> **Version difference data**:

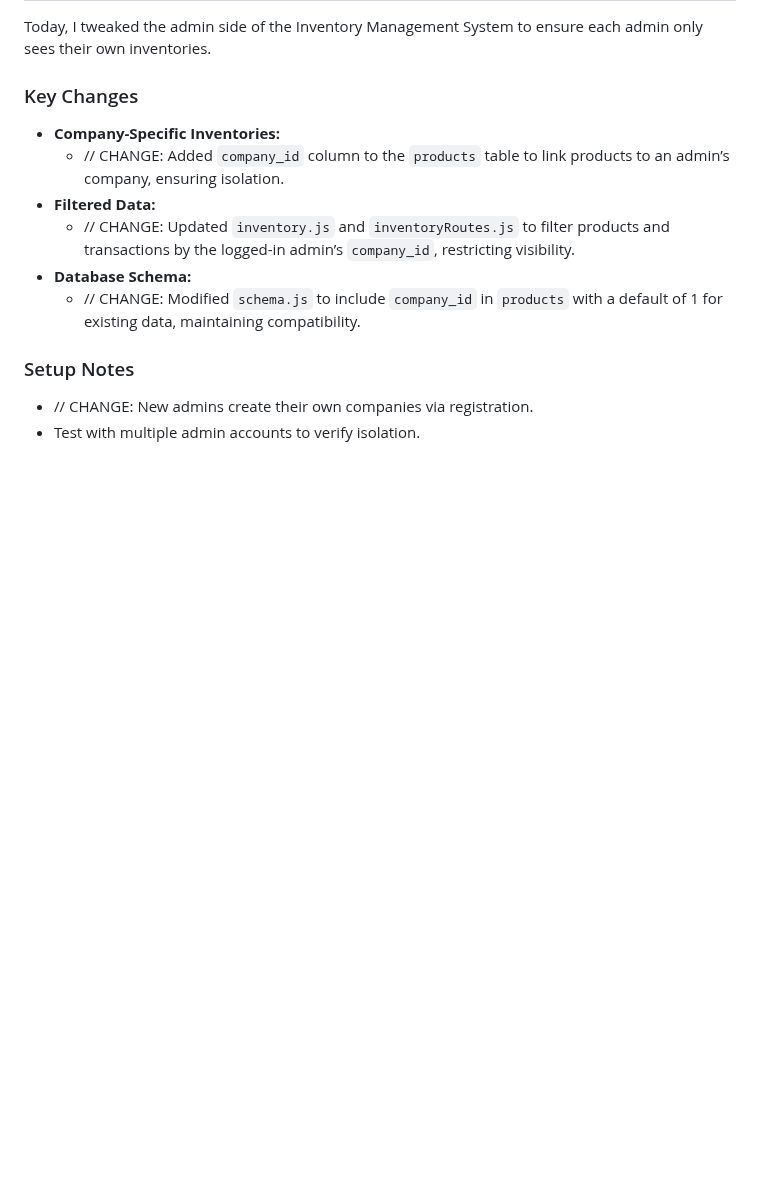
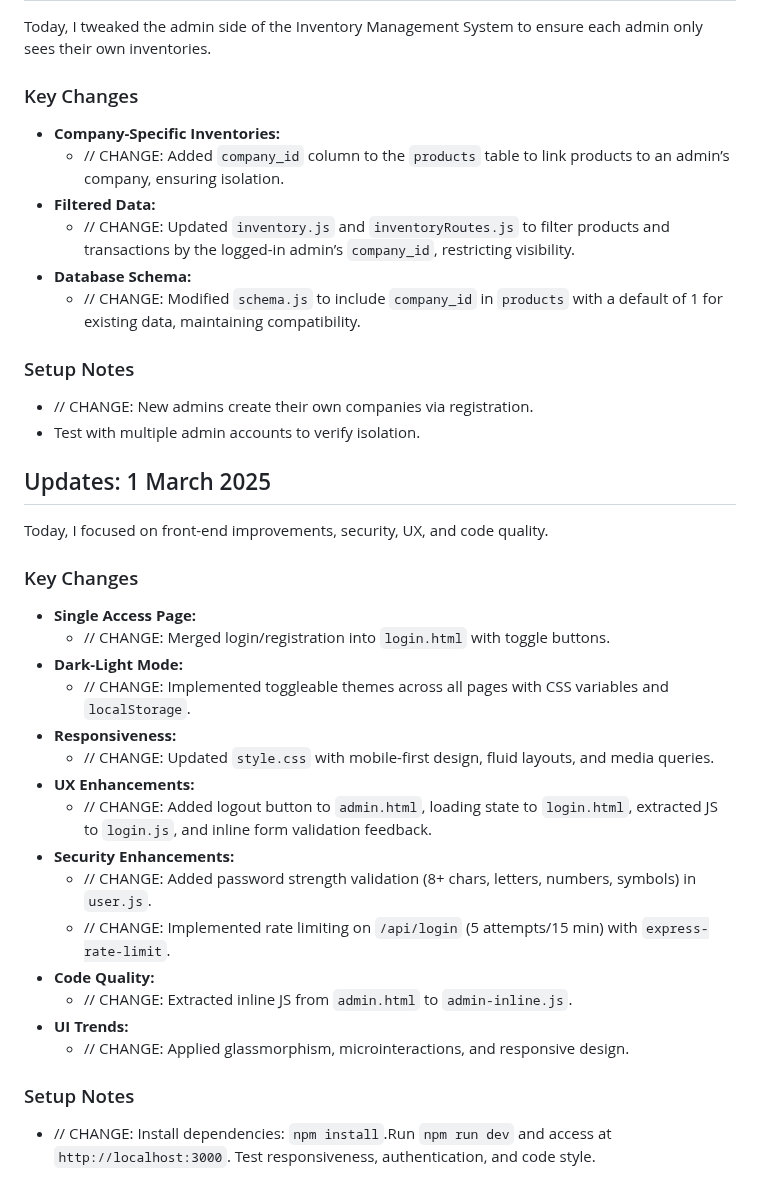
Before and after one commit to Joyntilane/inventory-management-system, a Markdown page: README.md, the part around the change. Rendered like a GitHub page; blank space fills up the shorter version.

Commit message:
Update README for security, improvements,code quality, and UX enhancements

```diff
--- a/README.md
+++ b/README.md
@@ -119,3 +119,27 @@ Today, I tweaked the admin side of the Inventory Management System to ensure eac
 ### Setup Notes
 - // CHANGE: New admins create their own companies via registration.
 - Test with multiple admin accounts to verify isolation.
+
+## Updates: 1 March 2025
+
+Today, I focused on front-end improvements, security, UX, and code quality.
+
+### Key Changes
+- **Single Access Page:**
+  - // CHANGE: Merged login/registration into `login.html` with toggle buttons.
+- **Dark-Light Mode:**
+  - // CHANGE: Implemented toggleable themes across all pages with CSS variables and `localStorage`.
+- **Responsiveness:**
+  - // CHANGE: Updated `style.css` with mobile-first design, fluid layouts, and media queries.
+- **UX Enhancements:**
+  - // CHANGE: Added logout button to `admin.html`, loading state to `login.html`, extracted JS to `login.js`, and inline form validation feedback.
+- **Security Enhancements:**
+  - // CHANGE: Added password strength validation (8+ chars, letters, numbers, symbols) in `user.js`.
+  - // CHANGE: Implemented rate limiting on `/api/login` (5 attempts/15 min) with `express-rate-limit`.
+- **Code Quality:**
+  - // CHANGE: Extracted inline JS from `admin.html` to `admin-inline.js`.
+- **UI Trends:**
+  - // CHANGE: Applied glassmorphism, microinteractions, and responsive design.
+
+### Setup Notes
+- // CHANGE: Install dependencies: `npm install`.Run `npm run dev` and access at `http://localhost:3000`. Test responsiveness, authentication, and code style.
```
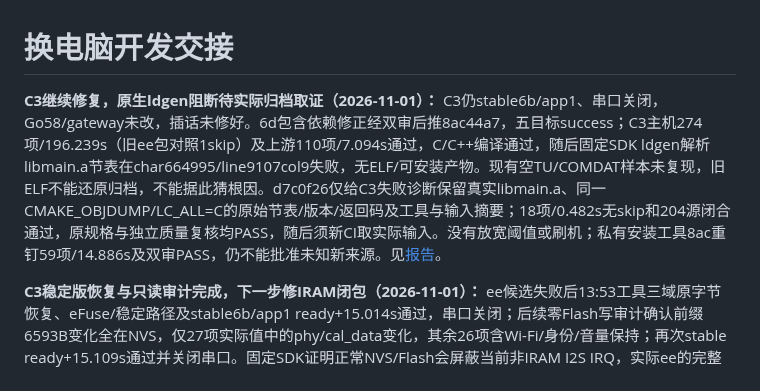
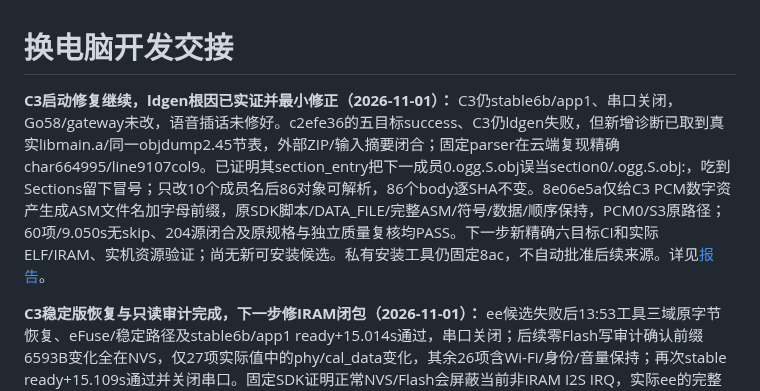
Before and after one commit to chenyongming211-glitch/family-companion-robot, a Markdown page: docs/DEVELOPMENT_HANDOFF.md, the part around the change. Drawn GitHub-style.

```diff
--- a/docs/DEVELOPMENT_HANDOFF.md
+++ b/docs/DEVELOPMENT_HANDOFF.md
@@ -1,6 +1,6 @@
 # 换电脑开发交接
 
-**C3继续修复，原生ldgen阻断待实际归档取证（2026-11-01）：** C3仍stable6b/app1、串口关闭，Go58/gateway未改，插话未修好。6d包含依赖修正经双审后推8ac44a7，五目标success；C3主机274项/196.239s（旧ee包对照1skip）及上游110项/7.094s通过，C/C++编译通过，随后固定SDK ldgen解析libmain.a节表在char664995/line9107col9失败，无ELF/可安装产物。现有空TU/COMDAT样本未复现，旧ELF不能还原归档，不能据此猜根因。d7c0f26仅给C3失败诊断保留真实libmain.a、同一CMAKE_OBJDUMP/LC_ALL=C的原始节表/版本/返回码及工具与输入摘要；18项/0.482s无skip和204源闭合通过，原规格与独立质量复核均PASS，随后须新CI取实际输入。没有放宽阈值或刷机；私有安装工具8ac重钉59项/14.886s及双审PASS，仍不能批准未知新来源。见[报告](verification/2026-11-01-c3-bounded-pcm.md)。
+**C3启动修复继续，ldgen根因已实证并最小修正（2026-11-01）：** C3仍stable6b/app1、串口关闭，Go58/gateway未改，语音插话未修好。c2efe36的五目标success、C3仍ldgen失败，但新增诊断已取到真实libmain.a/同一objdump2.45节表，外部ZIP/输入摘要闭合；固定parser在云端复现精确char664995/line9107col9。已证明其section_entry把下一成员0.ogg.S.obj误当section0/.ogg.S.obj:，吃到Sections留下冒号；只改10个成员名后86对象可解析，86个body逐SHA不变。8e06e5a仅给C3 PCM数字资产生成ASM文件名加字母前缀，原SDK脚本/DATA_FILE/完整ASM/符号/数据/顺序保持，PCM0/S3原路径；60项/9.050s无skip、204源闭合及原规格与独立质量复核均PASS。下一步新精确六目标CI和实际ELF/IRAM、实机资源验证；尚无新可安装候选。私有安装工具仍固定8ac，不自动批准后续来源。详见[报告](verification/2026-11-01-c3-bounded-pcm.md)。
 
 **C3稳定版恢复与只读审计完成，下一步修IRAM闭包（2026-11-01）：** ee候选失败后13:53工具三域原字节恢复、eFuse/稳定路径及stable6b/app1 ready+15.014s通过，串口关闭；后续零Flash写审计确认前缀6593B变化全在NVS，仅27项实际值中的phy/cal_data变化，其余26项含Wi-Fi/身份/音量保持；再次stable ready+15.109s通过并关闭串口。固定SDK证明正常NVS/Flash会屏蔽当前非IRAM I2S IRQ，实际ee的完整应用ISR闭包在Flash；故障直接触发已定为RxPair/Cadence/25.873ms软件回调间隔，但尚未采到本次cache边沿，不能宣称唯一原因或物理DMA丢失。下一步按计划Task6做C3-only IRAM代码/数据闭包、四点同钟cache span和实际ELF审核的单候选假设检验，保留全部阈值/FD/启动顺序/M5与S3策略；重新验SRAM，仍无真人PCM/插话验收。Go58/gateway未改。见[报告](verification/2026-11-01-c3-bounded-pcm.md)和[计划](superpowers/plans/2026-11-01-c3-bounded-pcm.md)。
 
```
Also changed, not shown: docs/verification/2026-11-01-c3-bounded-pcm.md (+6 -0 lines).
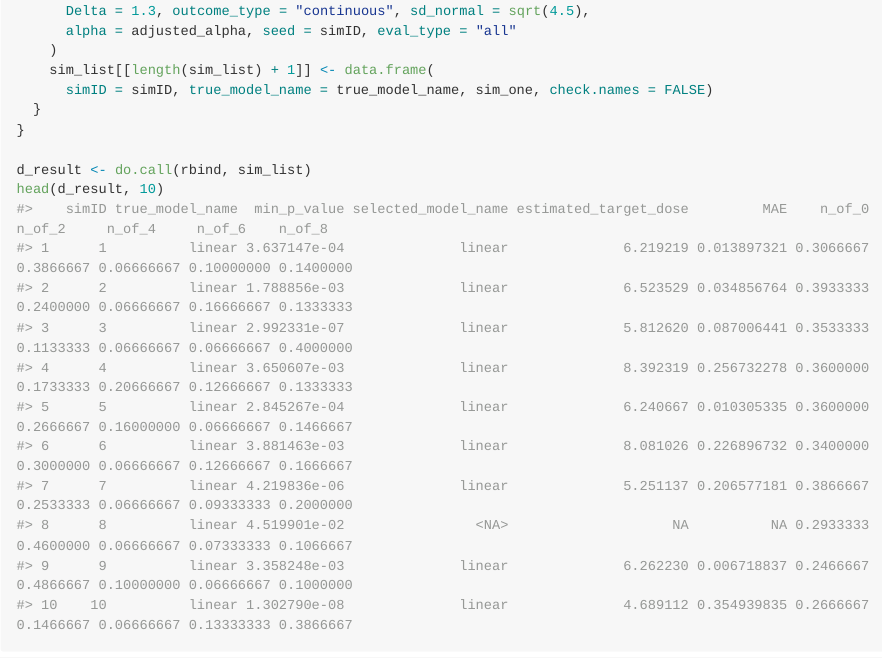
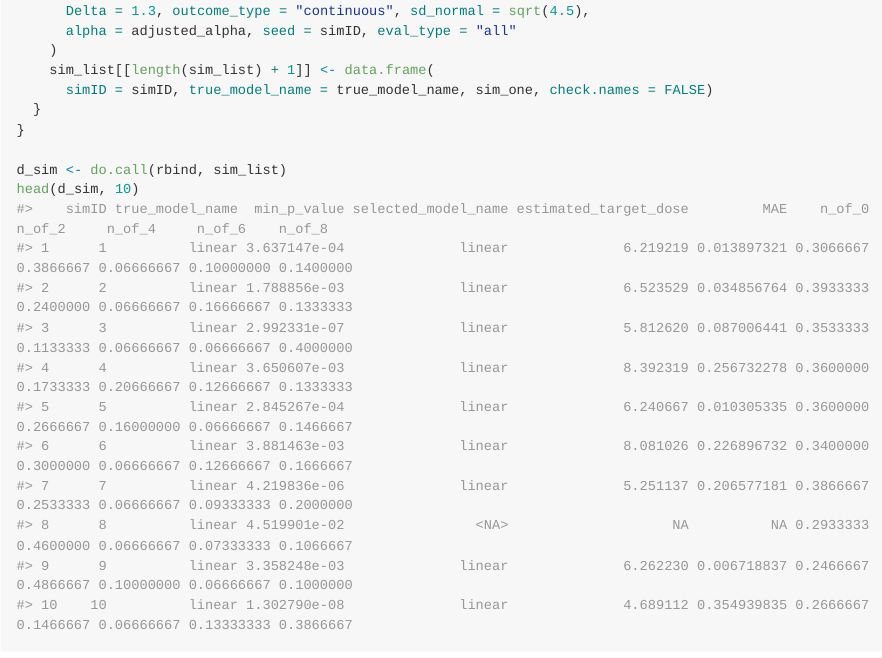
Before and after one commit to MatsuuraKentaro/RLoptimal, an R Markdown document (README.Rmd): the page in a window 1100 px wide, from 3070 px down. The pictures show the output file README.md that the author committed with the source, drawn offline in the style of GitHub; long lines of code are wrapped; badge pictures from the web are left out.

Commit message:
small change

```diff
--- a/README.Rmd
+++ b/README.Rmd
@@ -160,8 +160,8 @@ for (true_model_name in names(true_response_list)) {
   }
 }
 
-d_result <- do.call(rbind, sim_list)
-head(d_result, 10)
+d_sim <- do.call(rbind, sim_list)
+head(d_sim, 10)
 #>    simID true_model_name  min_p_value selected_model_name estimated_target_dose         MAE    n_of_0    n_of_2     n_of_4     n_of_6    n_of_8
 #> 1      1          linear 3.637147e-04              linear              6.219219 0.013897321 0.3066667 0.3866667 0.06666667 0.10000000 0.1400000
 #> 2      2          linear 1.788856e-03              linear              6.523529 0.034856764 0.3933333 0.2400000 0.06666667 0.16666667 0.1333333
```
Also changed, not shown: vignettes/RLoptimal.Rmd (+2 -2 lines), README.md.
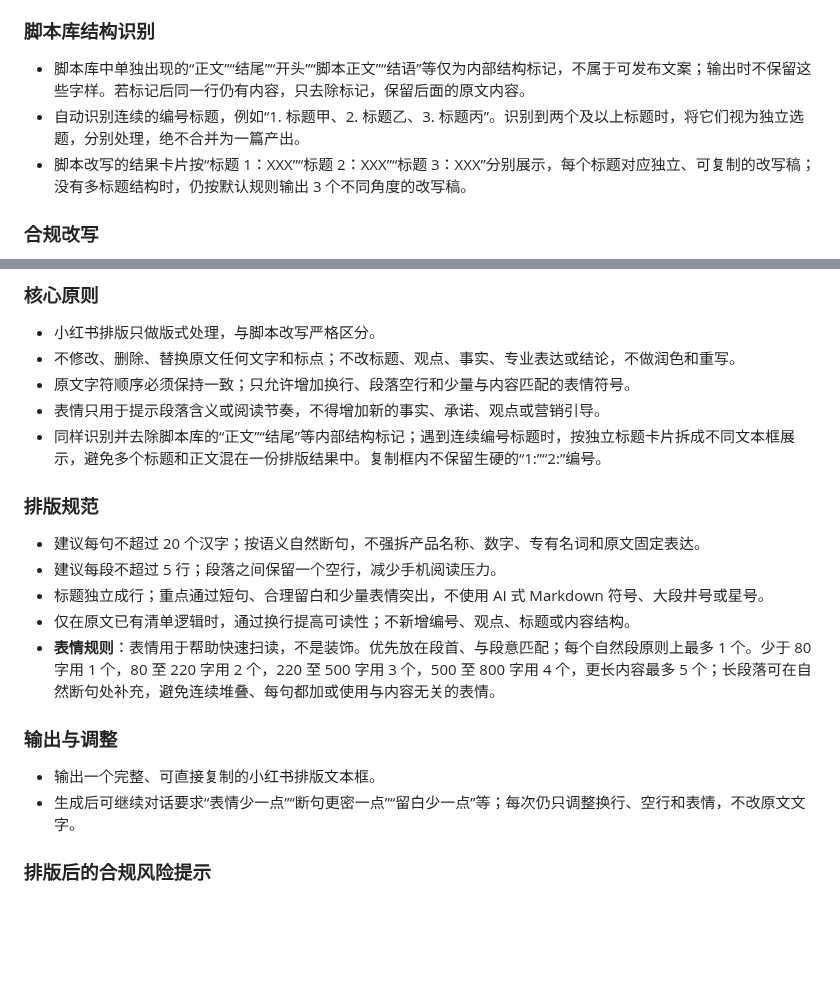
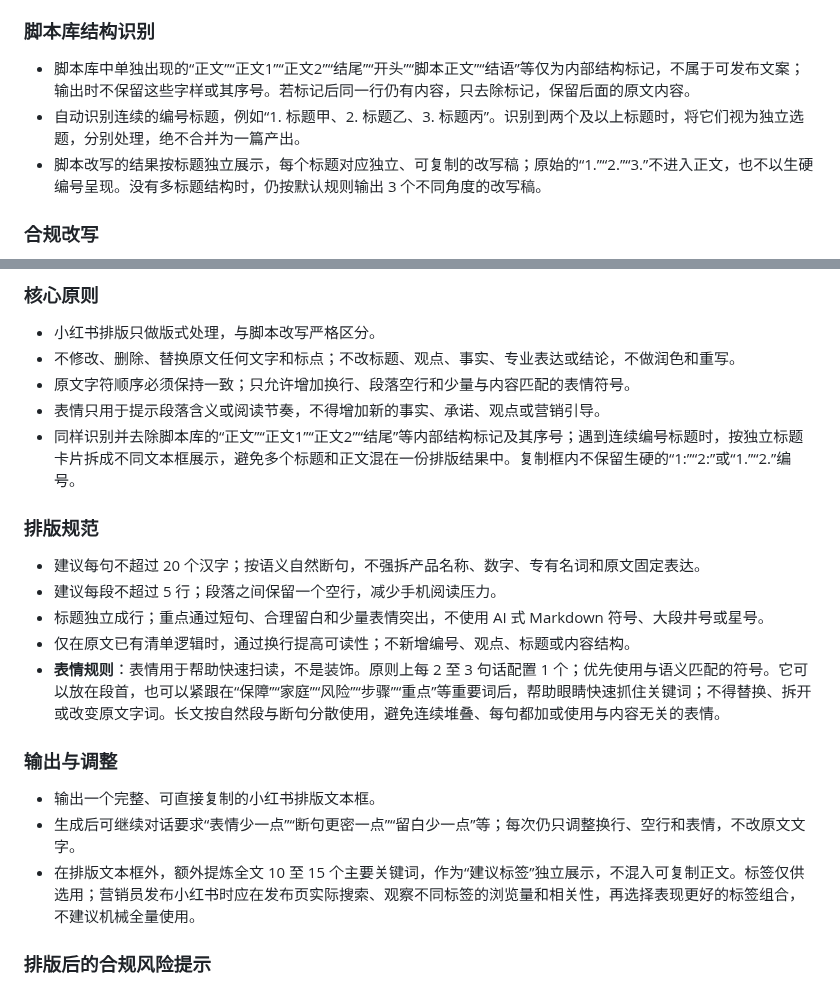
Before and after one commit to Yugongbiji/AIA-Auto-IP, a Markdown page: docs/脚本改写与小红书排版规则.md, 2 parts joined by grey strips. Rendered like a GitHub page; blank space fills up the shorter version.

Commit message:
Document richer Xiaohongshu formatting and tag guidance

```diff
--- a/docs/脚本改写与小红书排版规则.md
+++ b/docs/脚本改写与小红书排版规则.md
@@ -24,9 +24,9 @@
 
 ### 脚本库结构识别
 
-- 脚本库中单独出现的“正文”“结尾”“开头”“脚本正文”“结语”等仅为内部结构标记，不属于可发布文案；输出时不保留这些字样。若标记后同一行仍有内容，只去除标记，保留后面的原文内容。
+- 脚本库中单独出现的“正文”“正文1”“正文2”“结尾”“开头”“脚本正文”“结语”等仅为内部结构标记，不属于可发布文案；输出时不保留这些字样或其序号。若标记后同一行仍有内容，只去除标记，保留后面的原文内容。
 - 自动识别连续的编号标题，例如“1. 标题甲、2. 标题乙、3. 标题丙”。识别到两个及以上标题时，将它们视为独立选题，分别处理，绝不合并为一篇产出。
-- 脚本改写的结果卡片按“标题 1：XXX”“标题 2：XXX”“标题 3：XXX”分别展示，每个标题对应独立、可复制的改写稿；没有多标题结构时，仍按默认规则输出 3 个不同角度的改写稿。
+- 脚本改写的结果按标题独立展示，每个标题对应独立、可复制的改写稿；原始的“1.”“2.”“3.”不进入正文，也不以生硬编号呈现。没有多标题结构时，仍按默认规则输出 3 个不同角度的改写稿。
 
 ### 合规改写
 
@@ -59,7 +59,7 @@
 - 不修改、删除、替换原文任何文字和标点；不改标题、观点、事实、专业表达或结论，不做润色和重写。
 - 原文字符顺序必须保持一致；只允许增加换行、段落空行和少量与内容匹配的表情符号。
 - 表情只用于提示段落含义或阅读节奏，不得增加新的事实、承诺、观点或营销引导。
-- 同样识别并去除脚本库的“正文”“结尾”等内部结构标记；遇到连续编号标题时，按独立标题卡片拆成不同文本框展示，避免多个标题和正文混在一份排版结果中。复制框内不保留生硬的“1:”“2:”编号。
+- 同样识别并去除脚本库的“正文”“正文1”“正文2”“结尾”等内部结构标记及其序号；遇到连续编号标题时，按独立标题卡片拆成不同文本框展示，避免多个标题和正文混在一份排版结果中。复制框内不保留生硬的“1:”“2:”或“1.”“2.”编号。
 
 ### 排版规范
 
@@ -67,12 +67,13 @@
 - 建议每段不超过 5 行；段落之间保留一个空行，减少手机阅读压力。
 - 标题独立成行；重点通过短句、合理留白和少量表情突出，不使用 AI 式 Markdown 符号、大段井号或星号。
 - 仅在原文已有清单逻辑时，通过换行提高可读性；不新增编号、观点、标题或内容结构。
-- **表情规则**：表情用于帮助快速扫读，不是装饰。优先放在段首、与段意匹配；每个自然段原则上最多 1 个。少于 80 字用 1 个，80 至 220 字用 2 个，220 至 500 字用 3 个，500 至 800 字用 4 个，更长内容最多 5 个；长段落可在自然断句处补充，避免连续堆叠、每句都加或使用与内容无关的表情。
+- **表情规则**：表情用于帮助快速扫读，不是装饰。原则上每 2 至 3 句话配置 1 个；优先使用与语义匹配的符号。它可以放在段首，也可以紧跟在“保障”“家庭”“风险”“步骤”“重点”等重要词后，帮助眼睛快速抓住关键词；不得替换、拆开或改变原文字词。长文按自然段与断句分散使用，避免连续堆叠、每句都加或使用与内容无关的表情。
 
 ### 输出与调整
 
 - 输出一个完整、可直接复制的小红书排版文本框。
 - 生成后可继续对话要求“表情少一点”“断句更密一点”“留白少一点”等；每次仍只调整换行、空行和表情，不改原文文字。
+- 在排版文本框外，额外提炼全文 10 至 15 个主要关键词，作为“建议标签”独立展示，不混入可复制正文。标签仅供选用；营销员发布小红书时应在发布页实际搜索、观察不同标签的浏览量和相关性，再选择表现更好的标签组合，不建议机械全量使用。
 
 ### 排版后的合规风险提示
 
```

> **Your instructions**: Which lines in the entries above contain "README"? Pull each of them out.

> **Exercise solution**:
Before and after one commit to Joyntilane/inventory-management-system, a Markdown page: README.md, the part around the change. Rendered like a GitHub page; blank space fills up the shorter version.
Update README for security, improvements,code quality, and UX enhancements
--- a/README.md
+++ b/README.md
Before and after one commit to MatsuuraKentaro/RLoptimal, an R Markdown document (README.Rmd): the page in a window 1100 px wide, from 3070 px down. The pictures show the output file README.md that the author committed with the source, drawn offline in the style of GitHub; long lines of code are wrapped; badge pictures from the web are left out.
--- a/README.Rmd
+++ b/README.Rmd
Also changed, not shown: vignettes/RLoptimal.Rmd (+2 -2 lines), README.md.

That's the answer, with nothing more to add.